## Instructions for the task
Count how many lines in the data hold "avec". Only the number.

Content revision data
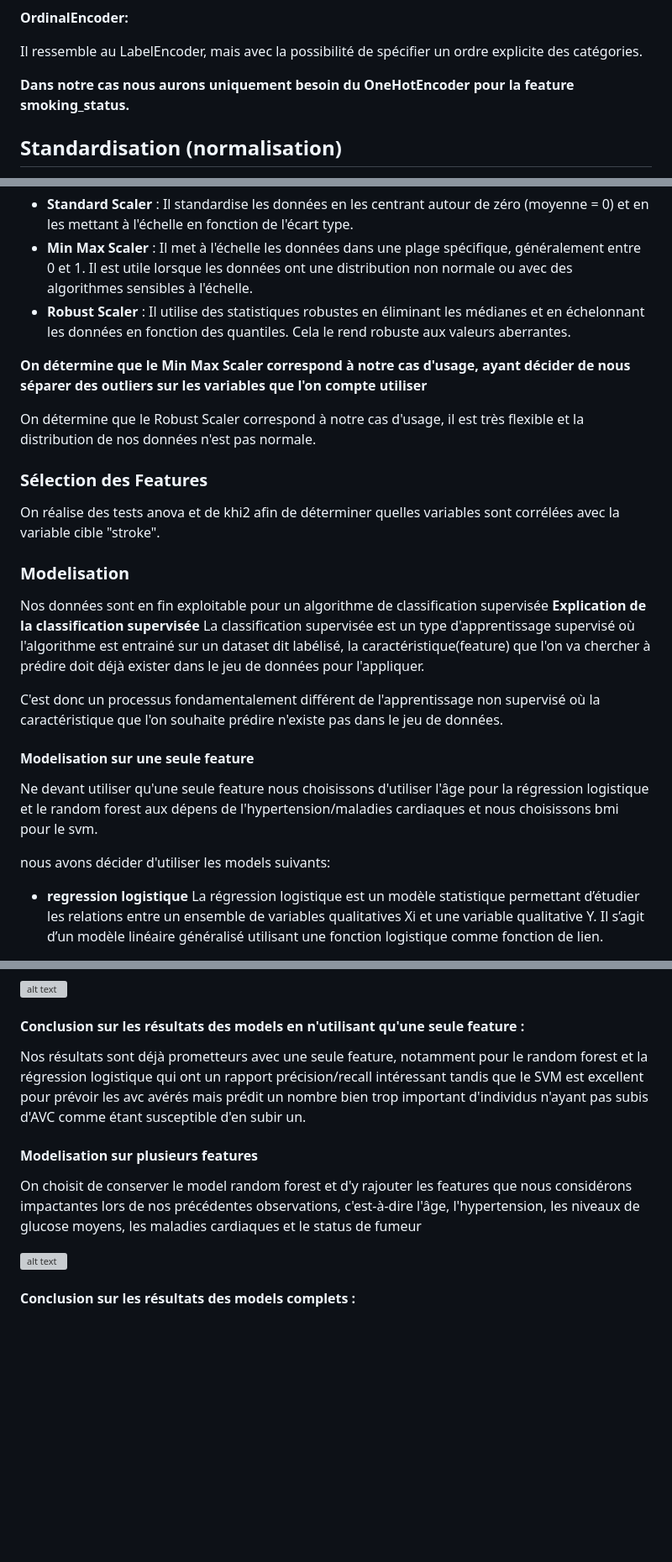
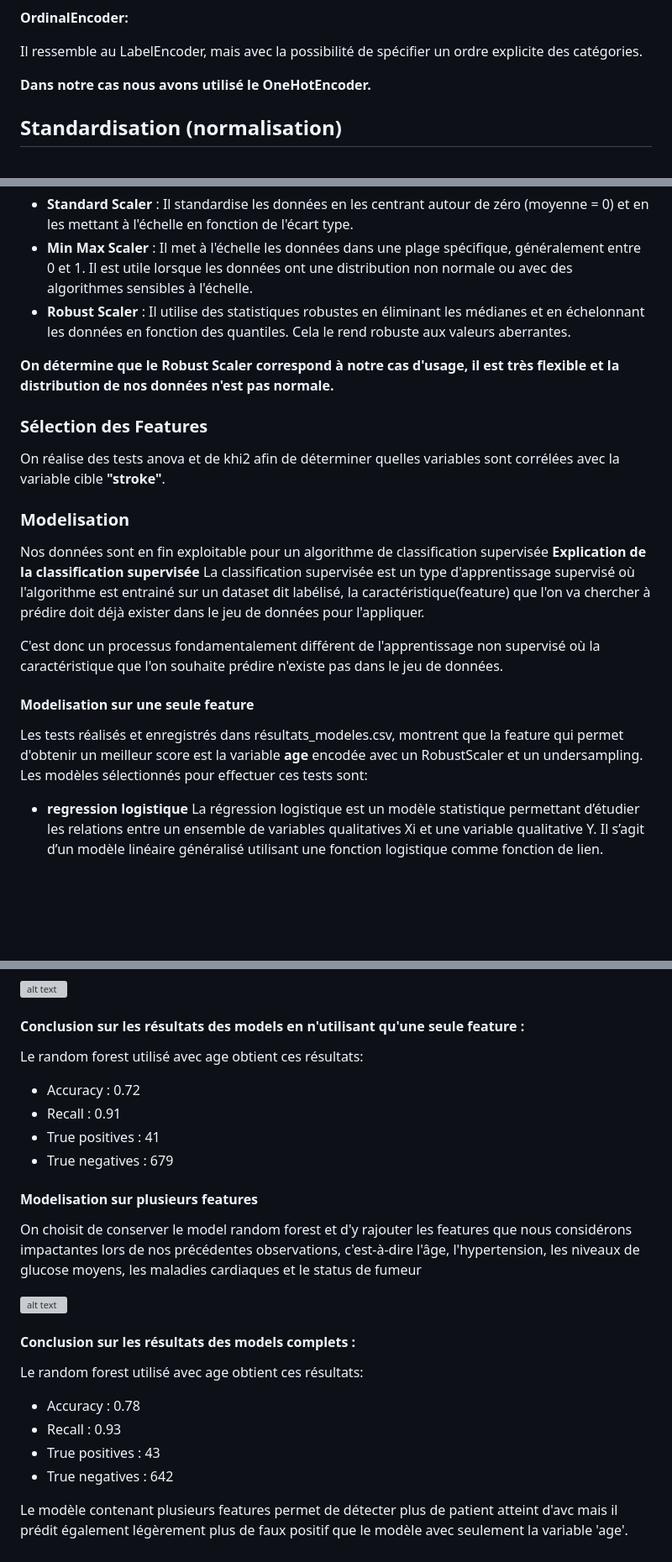
Before and after one commit to julienRactM/stroke-alert, a Markdown page: README.md, 3 parts joined by grey strips. Shown at 84% size. GitHub-like rendering; blank space fills up the shorter version; grey boxes are pictures that could not be loaded.

```diff
--- a/README.md
+++ b/README.md
@@ -128,7 +128,7 @@ Il crée une colonne binaire distincte pour chaque catégorie unique. Utile lors
 
 Il ressemble au LabelEncoder, mais avec la possibilité de spécifier un ordre explicite des catégories.
 
-**Dans notre cas nous aurons uniquement besoin du OneHotEncoder pour la feature smoking_status.**
+**Dans notre cas nous avons utilisé le OneHotEncoder.**
 
 
 
@@ -141,14 +141,12 @@ Sklearn propose 3 types de standardiseurs :
 * **Min Max Scaler** : Il met à l'échelle les données dans une plage spécifique, généralement entre 0 et 1. Il est utile lorsque les données ont une distribution non normale ou avec des algorithmes sensibles à l'échelle.
 * **Robust Scaler** : Il utilise des statistiques robustes en éliminant les médianes et en échelonnant les données en fonction des quantiles. Cela le rend robuste aux valeurs aberrantes.
 
-**On détermine que le Min Max Scaler correspond à notre cas d'usage, ayant décider de nous séparer des outliers sur les variables que l'on compte utiliser**
-
-On détermine que le Robust Scaler correspond à notre cas d'usage, il est très flexible et la distribution de nos données n'est pas normale.
+**On détermine que le Robust Scaler correspond à notre cas d'usage, il est très flexible et la distribution de nos données n'est pas normale.**
 
 
 ### Sélection des Features
 
-On réalise des tests anova et de khi2 afin de déterminer quelles variables sont corrélées avec la variable cible "stroke".
+On réalise des tests anova et de khi2 afin de déterminer quelles variables sont corrélées avec la variable cible **"stroke"**.
 
 
 ### Modelisation
@@ -162,9 +160,9 @@ C'est donc un processus fondamentalement différent de l'apprentissage non super
 
 #### Modelisation sur une seule feature
 
-Ne devant utiliser qu'une seule feature nous choisissons d'utiliser l'âge pour la régression logistique et le random forest aux dépens de l'hypertension/maladies cardiaques et nous choisissons bmi pour le svm.
+Les tests réalisés et enregistrés dans résultats_modeles.csv, montrent que la feature qui permet d'obtenir un meilleur score est la variable **age** encodée avec un RobustScaler et un undersampling.
+Les modèles sélectionnés pour effectuer ces tests sont:
 
-nous avons décider d'utiliser les models suivants:
 * **regression logistique**
 La régression logistique est un modèle statistique permettant d’étudier les relations entre un ensemble de variables qualitatives Xi et une variable qualitative Y.
 Il s’agit d’un modèle linéaire généralisé utilisant une fonction logistique comme fonction de lien.
@@ -183,8 +181,11 @@ C'est une famille d'algorithmes d'apprentissage automatique qui permettent de r
 
 #### Conclusion sur les résultats des models en n'utilisant qu'une seule feature :
 
-Nos résultats sont déjà prometteurs avec une seule feature, notamment pour le random forest et la régression logistique qui ont un rapport précision/recall intéressant tandis que le SVM est excellent pour prévoir les avc avérés mais prédit un nombre bien trop important d'individus n'ayant pas subis d'AVC comme étant susceptible d'en subir un.
-
+Le random forest utilisé avec age obtient ces résultats:
+* Accuracy : 0.72
+* Recall : 0.91
+* True positives : 41
+* True negatives :  679
 
 #### Modelisation sur plusieurs features
 
@@ -195,3 +196,11 @@ On choisit de conserver le model random forest et d'y rajouter les features que
 
 
 #### Conclusion sur les résultats des models complets :
+
+Le random forest utilisé avec age obtient ces résultats:
+* Accuracy : 0.78
+* Recall : 0.93
+* True positives : 43
+* True negatives :  642
+
+Le modèle contenant plusieurs features permet de détecter plus de patient atteint d'avc mais il prédit également légèrement plus de faux positif que le modèle avec seulement la variable 'age'.
```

## Task response
9